And so they passed, like ships in the night, he entering the bank and the cats going about their way.

Chapter Two

“That guy was staring at us, Max,” said Dooley.

“I know,” I said. “Maybe we have met him before?”

“Isn’t he the guy who works at the bank?” Brutus suggested.

“I’m pretty sure I’ve seen him at the pet parlor,” Harriet said.

“Isn’t he one of the caddies at the golf course?” asked Dooley.

The four of us were walking along the sidewalk, as is our habit of a morning, when this man almost stepped on us. Then again, cats probably shouldn’t walk side by side but rather slink along in single file, making sure they don’t get in the way. But seeing as we have become accustomed to treating Main Street as our personal catwalk, sometimes this golden rule of cat conduct escapes us.

The man seemed to have recognized us also, judging from the way he stared at us. But the moment passed, and before long we had reached the General Store, where we had arranged to meet our good friend Kingman. Through the proper channels, he had made it known that his human, Wilbur Vickery, who runs the store, had just received a fresh batch of some delicious new type of pet food, and he wanted to give us first dibs on the stuff so we could give Wilbur our much-valued opinion.

“I like this,” said Harriet as we sat tasting the new stuff. “I like being a taster.”

“I like it when the stuff I get to taste is great,” Brutus grunted unhappily. He pushed away his bowl. “This stuff is horrible, though. Yuck.”

“I don’t like it very much either,” said Dooley. He gave Kingman a nervous look. “Do I have to eat everything, Kingman? Or can I stop eating now? Because I really don’t like it, you know.”

“You can stop eating now, Dooley,” said our friend with a laugh. “That’s exactly how Wilbur knows it’s no good. When I eat everything, he knows it’s been approved. When I only take a sniff and don’t touch the stuff, he doesn’t stock it. It’s our personal arrangement, and so far it’s worked well for us.”

“And for the store’s clientele,” I added, since no pet owner likes to buy stuff for their precious darlings that they’re not going to like. Then again, tastes differ, of course, and I had to say that I actually liked this new addition to the store’s product range. “I like it,” I said, therefore. “Can I eat it all, Kingman?”

Kingman rolled his eyes. “Sure, go ahead,” he said. “Though this is going to send a mixed message to Wilbur, and if there’s anything that man hates, it’s mixed messages. It makes him feel terribly insecure.”

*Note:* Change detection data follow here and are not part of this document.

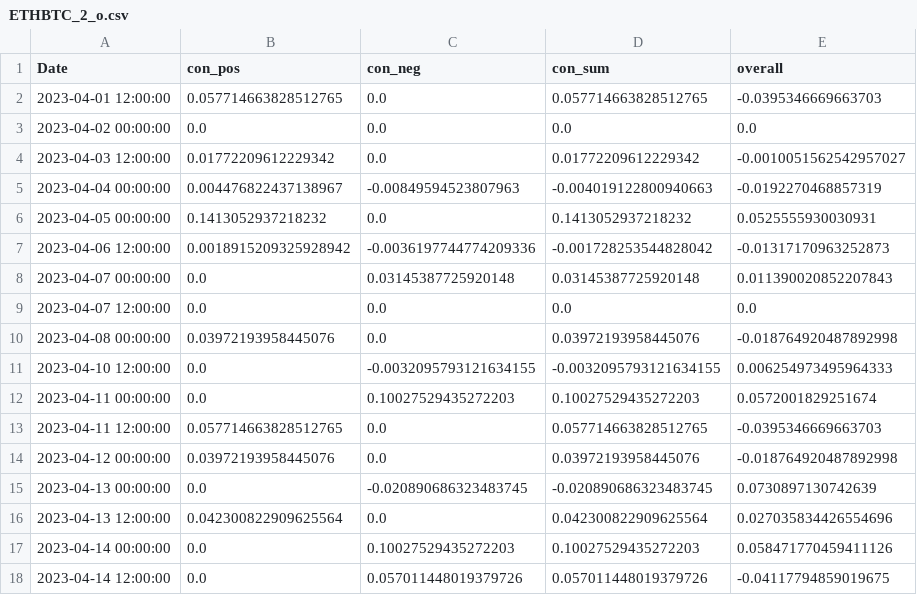
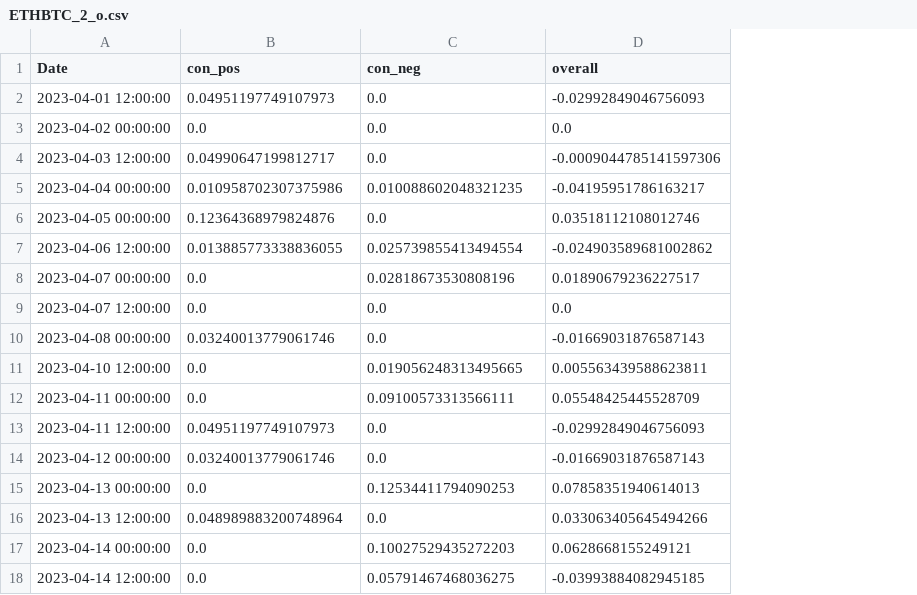
Before and after one commit to CRXIC/QuantConnect, a CSV file: crypto/ETHBTC/ETHBTC_2_o.csv, drawn as a sheet; only a part is shown; removed rows and columns are numbered as before the commit, all else as after; the diff covers the shown part only; the diff names each change by its address in the sheet, - before the commit and + after, or states it on an @@ line.

```diff
--- a/crypto/ETHBTC/ETHBTC_2_o.csv
+++ b/crypto/ETHBTC/ETHBTC_2_o.csv
-column D (con_sum), rows 2-18: 0.057714663828512765 | 0.0 | 0.01772209612229342 | -0.004019122800940663 | 0.1413052937218232 | -0.001728253544828042 | 0.03145387725920148 | 0.0 | 0.03972193958445076 | -0.0032095793121634155 | 0.10027529435272203 | 0.057714663828512765 | 0.03972193958445076 | -0.020890686323483745 | 0.042300822909625564 | 0.10027529435272203 | 0.057011448019379726
-B2 (con_pos): 0.057714663828512765
+B2 (con_pos): 0.04951197749107973
-D2 (overall): -0.0395346669663703
+D2 (overall): -0.02992849046756093
-B4 (con_pos): 0.01772209612229342
+B4 (con_pos): 0.04990647199812717
-D4 (overall): -0.0010051562542957027
+D4 (overall): -0.0009044785141597306
-B5 (con_pos): 0.004476822437138967
+B5 (con_pos): 0.010958702307375986
-C5 (con_neg): -0.00849594523807963
+C5 (con_neg): 0.010088602048321235
-D5 (overall): -0.0192270468857319
+D5 (overall): -0.04195951786163217
-B6 (con_pos): 0.1413052937218232
+B6 (con_pos): 0.12364368979824876
-D6 (overall): 0.0525555930030931
+D6 (overall): 0.03518112108012746
-B7 (con_pos): 0.0018915209325928942
+B7 (con_pos): 0.013885773338836055
-C7 (con_neg): -0.0036197744774209336
+C7 (con_neg): 0.025739855413494554
-D7 (overall): -0.01317170963252873
+D7 (overall): -0.024903589681002862
-C8 (con_neg): 0.03145387725920148
+C8 (con_neg): 0.02818673530808196
-D8 (overall): 0.011390020852207843
+D8 (overall): 0.01890679236227517
-B10 (con_pos): 0.03972193958445076
+B10 (con_pos): 0.03240013779061746
-D10 (overall): -0.018764920487892998
+D10 (overall): -0.01669031876587143
-C11 (con_neg): -0.0032095793121634155
+C11 (con_neg): 0.019056248313495665
-D11 (overall): 0.006254973495964333
+D11 (overall): 0.005563439588623811
-C12 (con_neg): 0.10027529435272203
+C12 (con_neg): 0.09100573313566111
-D12 (overall): 0.0572001829251674
+D12 (overall): 0.05548425445528709
-B13 (con_pos): 0.057714663828512765
+B13 (con_pos): 0.04951197749107973
-D13 (overall): -0.0395346669663703
+D13 (overall): -0.02992849046756093
-B14 (con_pos): 0.03972193958445076
+B14 (con_pos): 0.03240013779061746
-D14 (overall): -0.018764920487892998
+D14 (overall): -0.01669031876587143
-C15 (con_neg): -0.020890686323483745
+C15 (con_neg): 0.12534411794090253
-D15 (overall): 0.0730897130742639
+D15 (overall): 0.07858351940614013
-B16 (con_pos): 0.042300822909625564
+B16 (con_pos): 0.048989883200748964
-D16 (overall): 0.027035834426554696
+D16 (overall): 0.033063405645494266
-D17 (overall): 0.058471770459411126
+D17 (overall): 0.0628668155249121
-C18 (con_neg): 0.057011448019379726
+C18 (con_neg): 0.05791467468036275
-D18 (overall): -0.04117794859019675
+D18 (overall): -0.03993884082945185
```
Also changed, not shown: 116 edited cells elsewhere in this file.
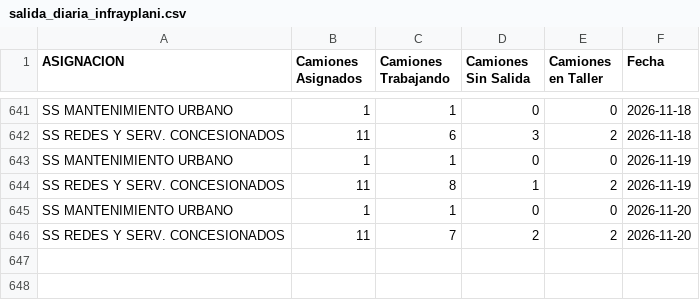
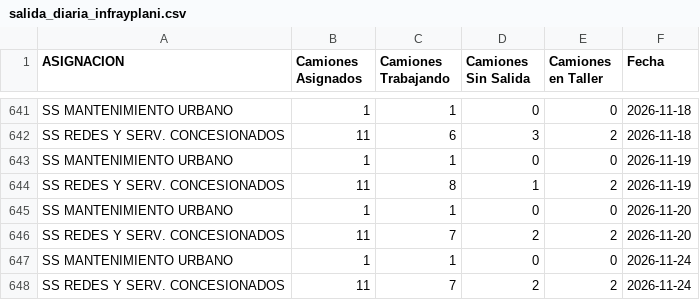
Before and after one commit to gobiernocomunidadia/tablerocomunidad2026, a CSV file: salida_diaria_infrayplani.csv, drawn as a sheet; only a part is shown, gaps mark what is left out.

Commit message:
Actualización automática: CSV Tablero Comunidad

```diff
--- a/salida_diaria_infrayplani.csv
+++ b/salida_diaria_infrayplani.csv
@@ -646 +646,3 @@ SS MANTENIMIENTO URBANO,1,1,0,0,2026-11-20
 SS REDES Y SERV. CONCESIONADOS,11,7,2,2,2026-11-20
+SS MANTENIMIENTO URBANO,1,1,0,0,2026-11-24
+SS REDES Y SERV. CONCESIONADOS,11,7,2,2,2026-11-24
```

We all glanced up at our friend’s human, who sat shaking with mirth behind his checkout counter while he watched an old episode of the Laurel and Hardy Show. I didn’t think there was anything that could make that man feel insecure, especially not mixed messages from his cat. Then again, perhaps he had hidden depths that we weren’t aware of.

“Okay, so let’s put it to a vote,” said Kingman. “All those in favor of stocking the new brand, raise your paws.”

One paw went up: mine. Then instantly Dooley also stuck up his paw.

“Dooley, I thought you said you didn’t like it?” said Kingman.

“I don’t,” he said. “But I don’t want Max to feel alone.”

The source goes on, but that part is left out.